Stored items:
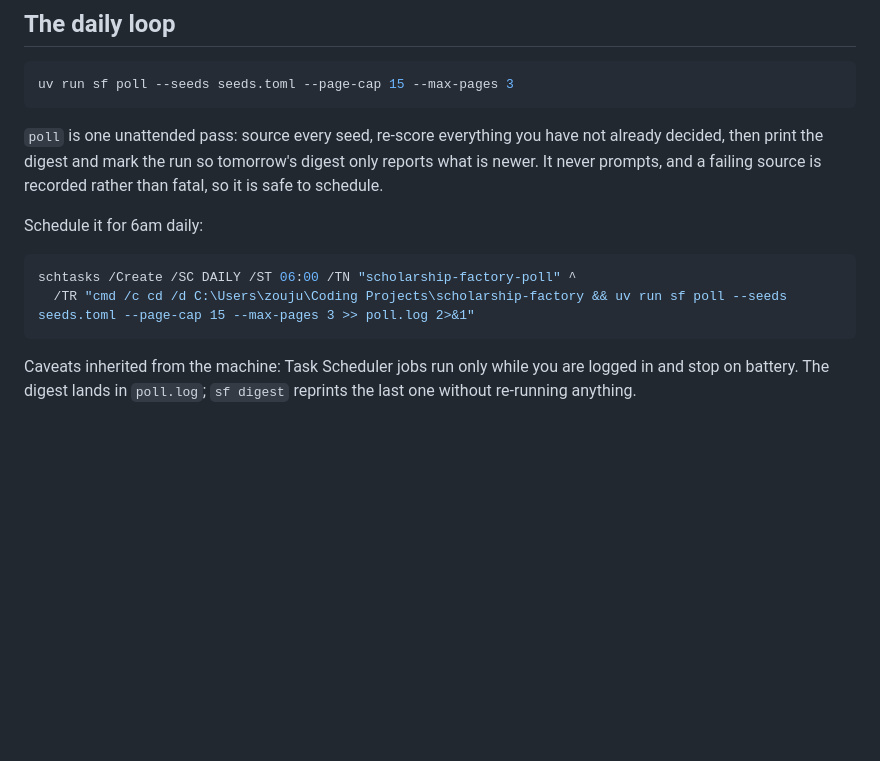
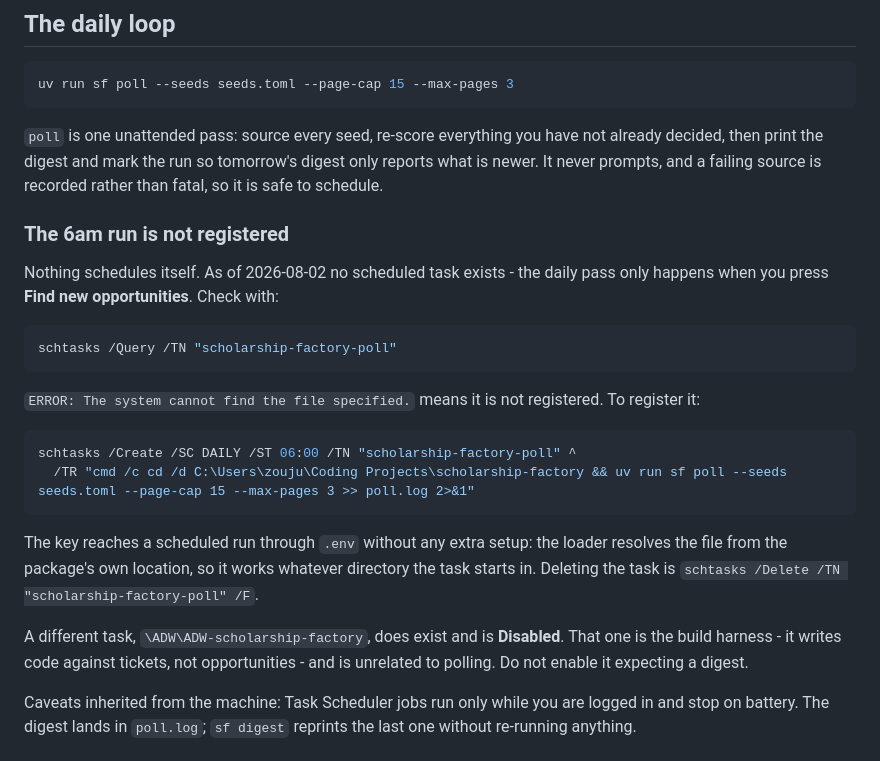
Before and after one commit to EricJujianZou/scholarship-factory, a Markdown page: docs/operating.md, the part around the change. GitHub-like rendering; blank space fills up the shorter version.

Commit message:
docs: the 6am poll is not registered, and how to check
The schtasks command was documented as if it had been run. Verified: no
scholarship-factory-poll task exists. Also names the disabled ADW harness task
so the two are not confused.

````diff
--- a/docs/operating.md
+++ b/docs/operating.md
@@ -75,12 +75,32 @@ not already decided, then print the digest and mark the run so tomorrow's digest
 only reports what is newer. It never prompts, and a failing source is recorded
 rather than fatal, so it is safe to schedule.
 
-Schedule it for 6am daily:
+### The 6am run is not registered
+
+Nothing schedules itself. As of 2026-08-02 no scheduled task exists - the daily
+pass only happens when you press **Find new opportunities**. Check with:
+
+```powershell
+schtasks /Query /TN "scholarship-factory-poll"
+```
+
+`ERROR: The system cannot find the file specified.` means it is not registered.
+To register it:
 
 ```powershell
 schtasks /Create /SC DAILY /ST 06:00 /TN "scholarship-factory-poll" ^
   /TR "cmd /c cd /d C:\Users\zouju\Coding Projects\scholarship-factory && uv run sf poll --seeds seeds.toml --page-cap 15 --max-pages 3 >> poll.log 2>&1"
 ```
+
+The key reaches a scheduled run through `.env` without any extra setup: the
+loader resolves the file from the package's own location, so it works whatever
+directory the task starts in. Deleting the task is
+`schtasks /Delete /TN "scholarship-factory-poll" /F`.
+
+A different task, `\ADW\ADW-scholarship-factory`, does exist and is
+**Disabled**. That one is the build harness - it writes code against tickets,
+not opportunities - and is unrelated to polling. Do not enable it expecting a
+digest.
 
 Caveats inherited from the machine: Task Scheduler jobs run only while you are
 logged in and stop on battery. The digest lands in `poll.log`; `sf digest`
````
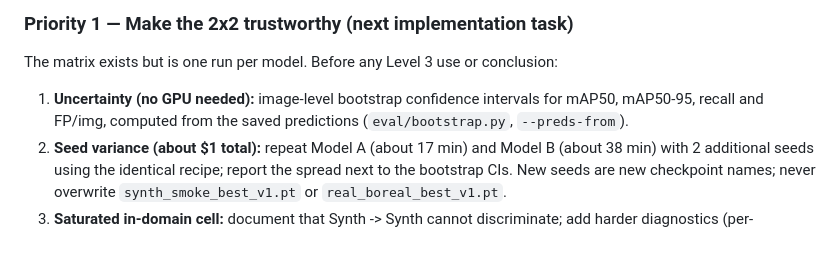
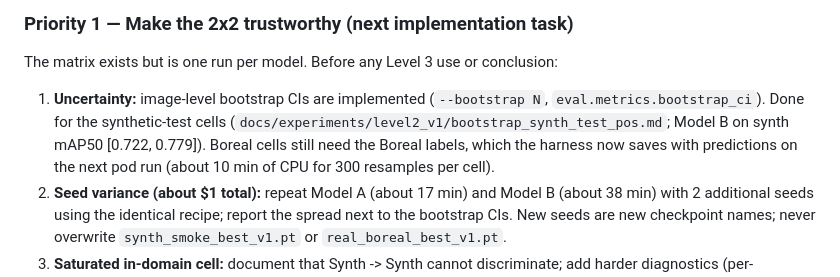
Before and after one commit to jabrogena5100/Ardupilot-UAV-YOLO, a Markdown page: docs/project-status.md, the part around the change. GitHub-like rendering; blank space fills up the shorter version.

```diff
--- a/docs/project-status.md
+++ b/docs/project-status.md
@@ -255,7 +255,7 @@ The generated YAML/list files contain the generation pod's absolute paths, so ru
 ### Priority 1 — Make the 2x2 trustworthy (next implementation task)
 
 The matrix exists but is one run per model. Before any Level 3 use or conclusion:
-1. **Uncertainty (no GPU needed):** image-level bootstrap confidence intervals for mAP50, mAP50-95, recall and FP/img, computed from the saved predictions (`eval/bootstrap.py`, `--preds-from`).
+1. **Uncertainty:** image-level bootstrap CIs are implemented (`--bootstrap N`, `eval.metrics.bootstrap_ci`). Done for the synthetic-test cells (`docs/experiments/level2_v1/bootstrap_synth_test_pos.md`; Model B on synth mAP50 [0.722, 0.779]). Boreal cells still need the Boreal labels, which the harness now saves with predictions on the next pod run (about 10 min of CPU for 300 resamples per cell).
 2. **Seed variance (about $1 total):** repeat Model A (about 17 min) and Model B (about 38 min) with 2 additional seeds using the identical recipe; report the spread next to the bootstrap CIs. New seeds are new checkpoint names; never overwrite `synth_smoke_best_v1.pt` or `real_boreal_best_v1.pt`.
 3. **Saturated in-domain cell:** document that Synth -> Synth cannot discriminate; add harder diagnostics (per-archetype / per-size / low-contrast breakdowns from `metadata.jsonl`) rather than changing the frozen test set.
 4. Keep reporting the edge-touch diagnostic and the Boreal no-negatives limitation with every table.
```
Also changed, not shown: docs/experiments/level2_v1.md (+9 -0 lines), 1 other file.
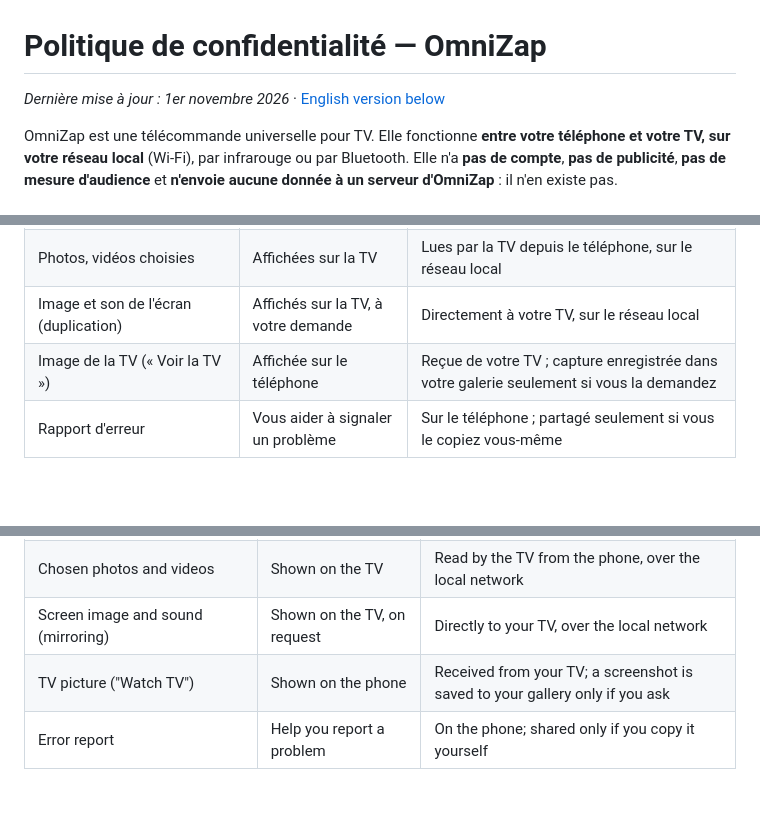
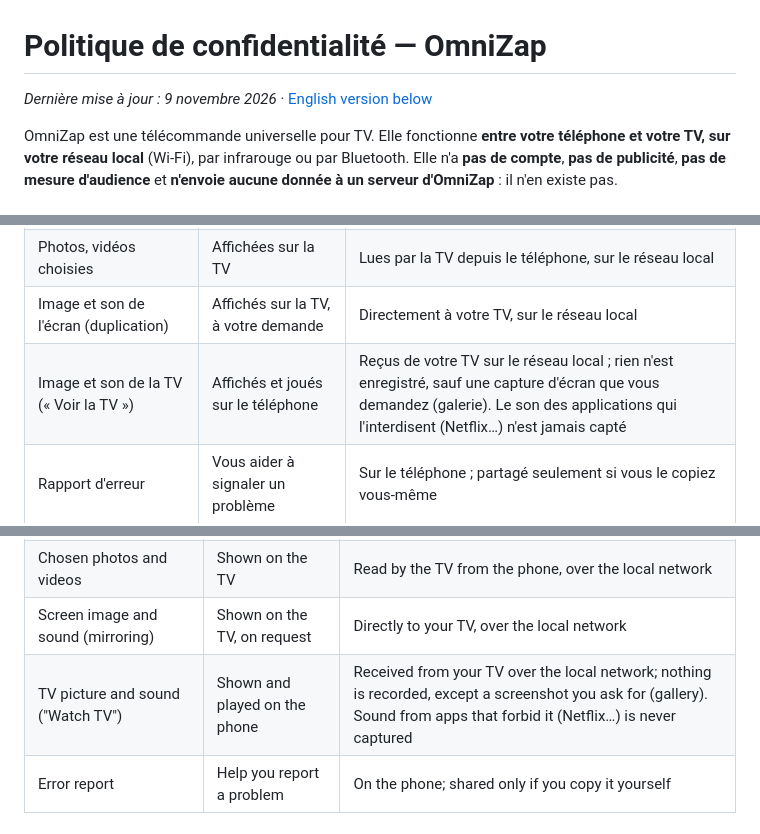
Before and after one commit to ITLearner-0/sharp-tv-remote, a Markdown page: PRIVACY.md, 3 parts joined by grey strips. Drawn GitHub-style; blank space fills up the shorter version.

Commit message:
Politique de confidentialité : son de la TV dans « Voir la TV »
Co-Authored-By: Claude Opus 5.5 <noreply@anthropic.com>
Claude-Session: https://claude.ai/code/session_01WAjJesFgc6Rtu3fS4esWq2

```diff
--- a/PRIVACY.md
+++ b/PRIVACY.md
@@ -1,6 +1,6 @@
 # Politique de confidentialité — OmniZap
 
-*Dernière mise à jour : 1er novembre 2026* · [English version below](#privacy-policy--omnizap)
+*Dernière mise à jour : 9 novembre 2026* · [English version below](#privacy-policy--omnizap)
 
 OmniZap est une télécommande universelle pour TV. Elle fonctionne **entre votre
 téléphone et votre TV, sur votre réseau local** (Wi-Fi), par infrarouge ou par
@@ -16,7 +16,7 @@ d'audience** et **n'envoie aucune donnée à un serveur d'OmniZap** : il n'en ex
 | Son du micro (recherche vocale) | Envoyé à la TV pendant que vous parlez | Directement à votre TV ; rien n'est enregistré |
 | Photos, vidéos choisies | Affichées sur la TV | Lues par la TV depuis le téléphone, sur le réseau local |
 | Image et son de l'écran (duplication) | Affichés sur la TV, à votre demande | Directement à votre TV, sur le réseau local |
-| Image de la TV (« Voir la TV ») | Affichée sur le téléphone | Reçue de votre TV ; capture enregistrée dans votre galerie seulement si vous la demandez |
+| Image et son de la TV (« Voir la TV ») | Affichés et joués sur le téléphone | Reçus de votre TV sur le réseau local ; rien n'est enregistré, sauf une capture d'écran que vous demandez (galerie). Le son des applications qui l'interdisent (Netflix…) n'est jamais capté |
 | Rapport d'erreur | Vous aider à signaler un problème | Sur le téléphone ; partagé seulement si vous le copiez vous-même |
 
 ## Services de Google
@@ -67,7 +67,7 @@ your local network** (Wi-Fi), over infrared or Bluetooth. It has **no account**,
 | Microphone audio (voice search) | Sent to the TV while you speak | Directly to your TV; nothing is recorded |
 | Chosen photos and videos | Shown on the TV | Read by the TV from the phone, over the local network |
 | Screen image and sound (mirroring) | Shown on the TV, on request | Directly to your TV, over the local network |
-| TV picture ("Watch TV") | Shown on the phone | Received from your TV; a screenshot is saved to your gallery only if you ask |
+| TV picture and sound ("Watch TV") | Shown and played on the phone | Received from your TV over the local network; nothing is recorded, except a screenshot you ask for (gallery). Sound from apps that forbid it (Netflix…) is never captured |
 | Error report | Help you report a problem | On the phone; shared only if you copy it yourself |
 
 ## Google services
```
Also changed, not shown: other parts of PRIVACY.md (+1 -1 lines).
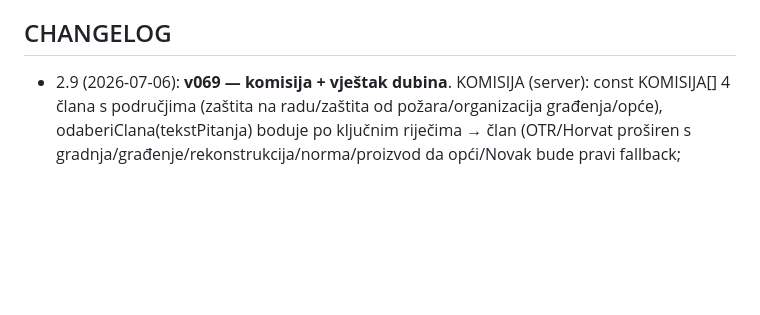
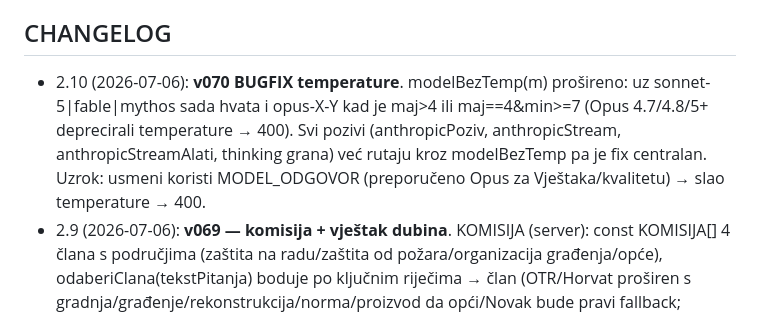
Before and after one commit to zbuka-cakaric/oi-gradivo, a Markdown page: docs/07-AI-RAG.md, the part around the change. Drawn GitHub-style; blank space fills up the shorter version.

```diff
--- a/docs/07-AI-RAG.md
+++ b/docs/07-AI-RAG.md
@@ -138,6 +138,7 @@ AI nikad ne dobiva cijeli korpus, samo retrieval izvore · PII korisnika ne ide
 **P2 dopune u kodu (v028/v029):** primjer 2 (preslikavanje životne situacije u pravne institute: "nekvalitetan materijal + uporabna" → odgovornost za nedostatke / jamstvo za solidnost / posljedice uporabne) + napomena o sinonimima terminologije propisa (gradilište/privremeno radilište…). Kod = istina za doslovni tekst.
 
 ## CHANGELOG
+- 2.10 (2026-07-06): **v070 BUGFIX temperature**. modelBezTemp(m) prošireno: uz sonnet-5|fable|mythos sada hvata i opus-X-Y kad je maj>4 ili maj==4&min>=7 (Opus 4.7/4.8/5+ deprecirali temperature → 400). Svi pozivi (anthropicPoziv, anthropicStream, anthropicStreamAlati, thinking grana) već rutaju kroz modelBezTemp pa je fix centralan. Uzrok: usmeni koristi MODEL_ODGOVOR (preporučeno Opus za Vještaka/kvalitetu) → slao temperature → 400.
 - 2.9 (2026-07-06): **v069 — komisija + vještak dubina**. KOMISIJA (server): const KOMISIJA[] 4 člana s područjima (zaštita na radu/zaštita od požara/organizacija građenja/opće), odaberiClana(tekstPitanja) boduje po ključnim riječima → član (OTR/Horvat proširen s gradnja/građenje/rekonstrukcija/norma/proizvod da opći/Novak bude pravi fallback; raspodjela na banci 296: otr 45%, opći 30%, znr 15%, zop 9% — realno stručno). P5_ISPITIVAC dobiva "Tvoja uloga: ime, član komisije za područje" pa govori u karakteru. Vraća se clan{ime,inicijal,podrucje} u start+odgovori (🔒 bez zlatnog sadržaja). VJEŠTAK: vjestakPetlja šalje status "🤔 analiziram…" kad AI_THINKING=1 (Opus dubina vidljiva korisniku). Trošak komisije = 0 (deterministički keyword izbor, bez AI poziva).
 - 2.8 (2026-07-05): **v065 — Ivanov feedback nakon testiranja usmenog**. (1) Usmeni ocjenjuje po SMISLU, ne doslovnosti: P6_PROCJENA + P7A_ISPRAVAK dobili pravilo da nagrađuju razumijevanje i slobodnu interpretaciju članaka ako se misli na istu stvar; ne snižavaju zbog izostanka broja članka/sinonima. (2) Prag prolaza 90→80 (USMENI_PROLAZ + TEST_PROLAZ default 80; ENV i dalje nadjačava; graf napretka linija na 20%). (3) Vještak extended thinking: `anthropicStreamAlati` prima thinking preko ENV **AI_THINKING=1** (budžet AI_THINKING_BUDZET def 2000); hvata thinking/redacted_thinking blokove u streamu (NE šalju se korisniku), vraća ih u misliBlok i stavlja na POČETAK assistant poruke pri tool-use (API zahtjev). Preporuka: uz Opus (MODEL_ODGOVOR=claude-opus-4-8) za Vještaka — Pro-feature s kvotom, kvaliteta rasuđivanja opravdava trošak. Vještak već ima živi stream+karet (nema nove UI potrebe). UI 61/61.
 - 2.7 (2026-07-05): **v064 — usmeni DISTRAKTOR-ZAMKE**. Kad pitanje ima abc opcije, `usmeniSesijaVlasnika` povlači i `opcije`/`tip`; P6 podloga dobiva netočne distraktore kao "MOGUĆE ZAMKE"; P6 prompt: kad kandidat solidno odgovori, SMIJE povremeno (ne uvijek) umjesto dopune ponuditi netočnu tvrdnju kao "a je li točno da…?" — kao prava komisija; nikad kao hint kad ne zna. Aktivira se SAMO za tip='abc' s opcijama (otvorena/usmena pitanja netaknuta — bez regresije). Distraktori dolaze iz abc-konverzije banke (isti izvor, dvostruka korist).
```
Also changed, not shown: docs/HANDOFF-2026-07-05.md (+1 -0 lines).
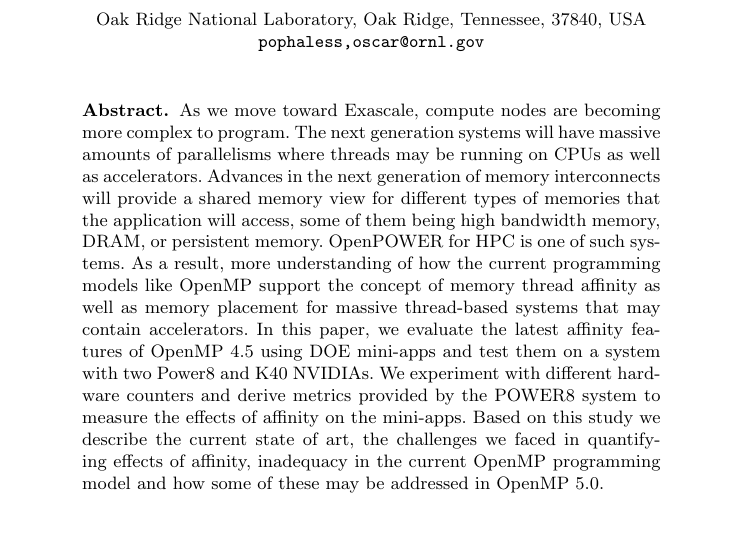
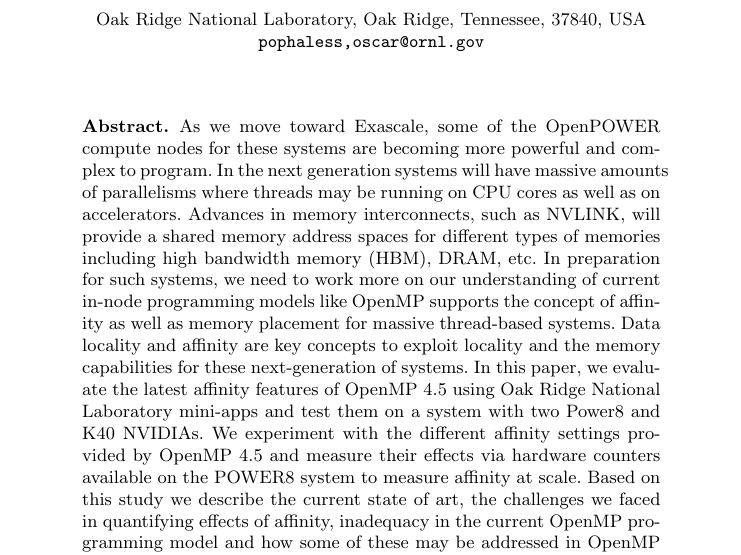
Before and after one commit to spophale/OpenMP_paper01, a LaTeX paper (main.tex, which reads text/abs.tex): part of page 1 of 3, cut so that both start at the same text, the shorter picture padded with empty space. Compiled offline with pdfLaTeX.

Commit message:
abstract

```diff
--- a/text/abs.tex
+++ b/text/abs.tex
@@ -1,9 +1,9 @@
-As we move toward Exascale, compute nodes are becoming more complex to program.
-The next generation systems will have massive amounts of parallelisms where threads
-may be running on CPUs as well as accelerators. Advances in the next generation of memory interconnects
-will provide a shared memory view for different types of memories that the application will access, some of them
-being high bandwidth memory, DRAM, or persistent memory. OpenPOWER for HPC is one of such systems.
-As a result, more understanding of how the current programming models like OpenMP support
-the concept of memory thread affinity as well as memory placement for massive thread-based systems that may contain accelerators.
-In this paper, we evaluate the latest affinity features of OpenMP 4.5 using DOE mini-apps
-and test them on a system with two Power8 and K40 NVIDIAs. We experiment with different hardware counters  and derive metrics provided by the POWER8 system to measure the effects of affinity on the mini-apps. Based on this study we describe the current state of art, the challenges we faced in quantifying effects of affinity, inadequacy in the current OpenMP programming model and how some of these may be addressed in OpenMP 5.0.
+As we move toward Exascale, some of the OpenPOWER compute nodes for these systems
+are becoming more powerful and complex to program. In the next generation systems will have massive amounts of parallelisms where threads
+may be running on CPU cores as well as on accelerators. Advances in memory interconnects, such as NVLINK, will provide a
+shared memory address spaces for different types of memories including high bandwidth memory (HBM), DRAM, etc.
+In preparation for such systems, we need to work more on our understanding of current in-node programming models like OpenMP supports
+the concept of affinity as well as memory placement for massive thread-based systems. Data locality and affinity are key
+concepts to exploit locality and the memory capabilities for these next-generation of systems.
+In this paper, we evaluate the latest affinity features of OpenMP 4.5 using Oak Ridge National Laboratory mini-apps
+and test them on a system with two Power8 and K40 NVIDIAs. We experiment with the different affinity settings provided by OpenMP 4.5 and measure their effects via hardware counters available on the POWER8 system to measure affinity at scale. Based on this study we describe the current state of art, the challenges we faced in quantifying effects of affinity, inadequacy in the current OpenMP programming model and how some of these may be addressed in OpenMP 5.0.
```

### WORK ITEM:
Return every line above where "such" appears.

### YOUR RESPONSE:
-being high bandwidth memory, DRAM, or persistent memory. OpenPOWER for HPC is one of such systems.
+may be running on CPU cores as well as on accelerators. Advances in memory interconnects, such as NVLINK, will provide a
+In preparation for such systems, we need to work more on our understanding of current in-node programming models like OpenMP supports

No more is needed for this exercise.